Aim of the task – I need the records below retyped exactly.

Supplied material –
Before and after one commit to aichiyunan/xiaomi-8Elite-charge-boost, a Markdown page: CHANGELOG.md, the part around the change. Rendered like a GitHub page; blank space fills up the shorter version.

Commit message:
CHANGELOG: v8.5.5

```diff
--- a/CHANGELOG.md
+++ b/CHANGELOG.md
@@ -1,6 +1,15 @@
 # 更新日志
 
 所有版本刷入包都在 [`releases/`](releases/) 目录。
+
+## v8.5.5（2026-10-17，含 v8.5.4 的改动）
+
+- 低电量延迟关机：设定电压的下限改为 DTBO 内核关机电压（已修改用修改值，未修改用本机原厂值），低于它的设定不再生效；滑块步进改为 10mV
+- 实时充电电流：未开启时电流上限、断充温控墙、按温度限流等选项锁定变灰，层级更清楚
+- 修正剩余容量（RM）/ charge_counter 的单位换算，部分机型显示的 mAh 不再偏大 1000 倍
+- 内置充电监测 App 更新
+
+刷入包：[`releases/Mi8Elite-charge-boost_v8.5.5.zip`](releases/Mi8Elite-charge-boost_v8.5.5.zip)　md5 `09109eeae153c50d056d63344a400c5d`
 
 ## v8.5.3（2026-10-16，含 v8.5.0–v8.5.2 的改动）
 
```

Written solution –
Before and after one commit to aichiyunan/xiaomi-8Elite-charge-boost, a Markdown page: CHANGELOG.md, the part around the change. Rendered like a GitHub page; blank space fills up the shorter version.

Commit message:
CHANGELOG: v8.5.5

```diff
--- a/CHANGELOG.md
+++ b/CHANGELOG.md
@@ -1,6 +1,15 @@
 # 更新日志
 
 所有版本刷入包都在 [`releases/`](releases/) 目录。
+
+## v8.5.5（2026-10-17，含 v8.5.4 的改动）
+
+- 低电量延迟关机：设定电压的下限改为 DTBO 内核关机电压（已修改用修改值，未修改用本机原厂值），低于它的设定不再生效；滑块步进改为 10mV
+- 实时充电电流：未开启时电流上限、断充温控墙、按温度限流等选项锁定变灰，层级更清楚
+- 修正剩余容量（RM）/ charge_counter 的单位换算，部分机型显示的 mAh 不再偏大 1000 倍
+- 内置充电监测 App 更新
+
+刷入包：[`releases/Mi8Elite-charge-boost_v8.5.5.zip`](releases/Mi8Elite-charge-boost_v8.5.5.zip)　md5 `09109eeae153c50d056d63344a400c5d`
 
 ## v8.5.3（2026-10-16，含 v8.5.0–v8.5.2 的改动）
 
```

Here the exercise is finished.